Prioritize your efforts in minimizing damage to common areas of the property that are frequently used by residents. This is key to preparing for a tropical storm or hurricane. These areas can become a place of refuge for staff or a designated safe area if residents must evacuate their units for their own safety. Take measures to properly cover glass windows, barricade entrances with sandbags, and have flashlights available in these spaces. Speak to your management company for further measures to ensure safe refuge. Securing these areas with proper supplies and equipment can minimize damage to the overall property.
9. Establish your relationships. 

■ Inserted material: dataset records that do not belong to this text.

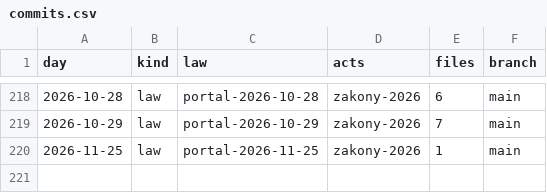
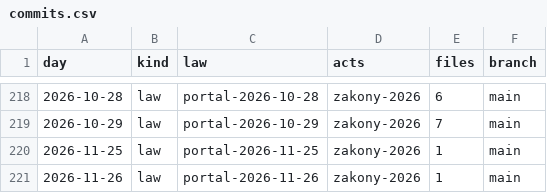
Before and after one commit to lexifina/russia-kurgan-law, a CSV file: data/commits.csv, drawn as a sheet; only a part is shown, gaps mark what is left out; the diff names each change by its address in the sheet, - before the commit and + after, or states it on an @@ line.

Commit message:
Documentation, tables, tools and REPRODUCE.md
Appended 1 commits to 8b4fd95421d4; corpus sha256 27f413a02a5cf67296fdbc089d57507edb6f378705a4c6d66e6feb1fc22ec622, data retrieved 2026-11-27.

Kind: documentation
Check: ru-pravo-kurgan-20261127T053255Z

```diff
--- a/data/commits.csv
+++ b/data/commits.csv
+row 221: 2026-11-26 | law | portal-2026-11-26 | zakony-2026 | 1 | main
```
Also changed, not shown: data/laws.csv, data/provisions.tsv, 6 other files.
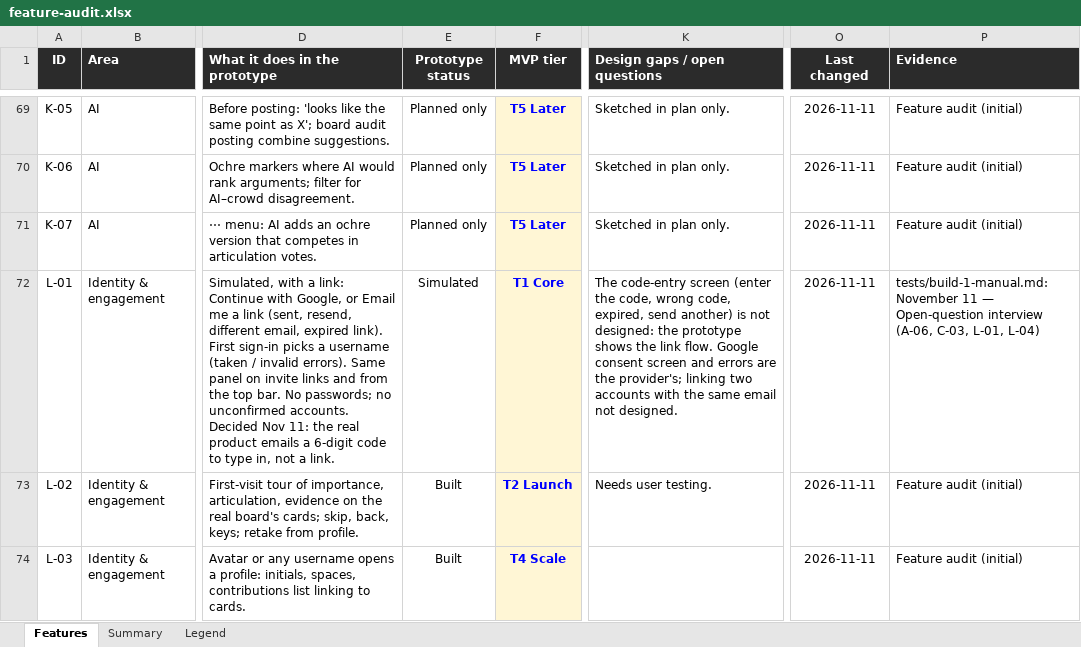
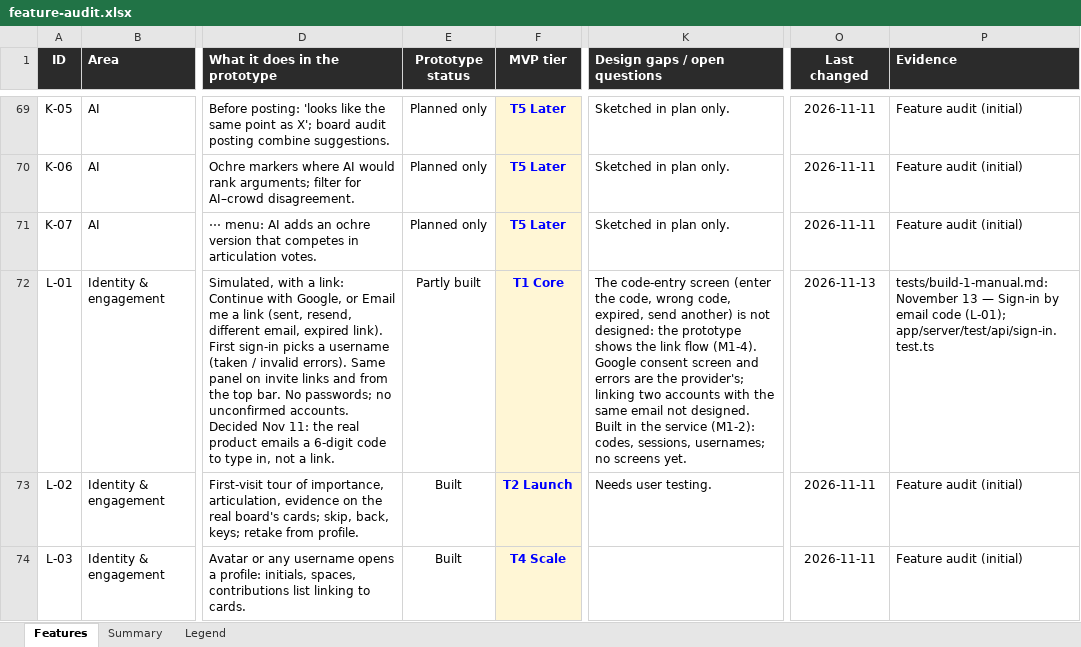
Before and after one commit to building-with-ai-f26/kfl8095-steelman, an Excel workbook: plans/feature-audit.xlsx, sheet Features, drawn as a sheet; only a part is shown, gaps mark what is left out; values as stored, in another font and other column widths than the file's, no borders; conditional formats not drawn; the diff names each change by its address in the sheet, - before the commit and + after, or states it on an @@ line.

```diff
--- a/plans/feature-audit.xlsx (sheet Features)
+++ b/plans/feature-audit.xlsx (sheet Features)
-E72 (Prototype status): Simulated
+E72 (Prototype status): Partly built
-K72 (Design gaps / open questions): …the link flow. Google consent screen and errors are the provider's; linking two accounts with the same email not designed.
+K72 (Design gaps / open questions): …the link flow (M1-4). Google consent screen and errors are the provider's; linking two accounts with the same email not designed. Built in the service (M1-2): codes, sessions, usernames; no screens yet.
-O72 (Last changed): 2026-11-11
+O72 (Last changed): 2026-11-13
-P72 (Evidence): tests/build-1-manual.md: November 11 — Open-question interview (A-06, C-03, L-01, L-04)
+P72 (Evidence): tests/build-1-manual.md: November 13 — Sign-in by email code (L-01); app/server/test/api/sign-in.test.ts
```
Also changed, not shown: 22 other files.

A storm crisis is the wrong time to first engage with a remediation company or public adjuster. A remediation company can help with securing the property post-storm, so it’s wise to arrange for this possibility now rather than during the post-hurricane confusion. Establish a relationship with a public adjuster that is reputable and qualified. The South Carolina Department of Insurance website lists public adjusters who are licensed to work in the state. Non-qualified operations prey on desperate clients after storms. Engaging with a good adjuster now will save you headaches – and most likely money – later.
10. Prepare your facilities.
Make sure any landscaping debris is removed, all building materials and equipment are properly secured, dumpsters are emptied and generators are in working order once a storm is on its way. Store or secure outdoor furniture and prepare your pool and spa. Shutting down major building systems such as HVAC systems and elevators is recommended for the duration of serious wind events.
While you can’t control hurricane season, you can minimize its impact on you and your community by ensuring that your association and property are prepared. When you partner with a good management company, all of these steps happen seamlessly. To feel confident that your property and your community is well prepared this season, contact FirstService Residential, South Carolina’s leading property management company.
Wednesday July 27, 2016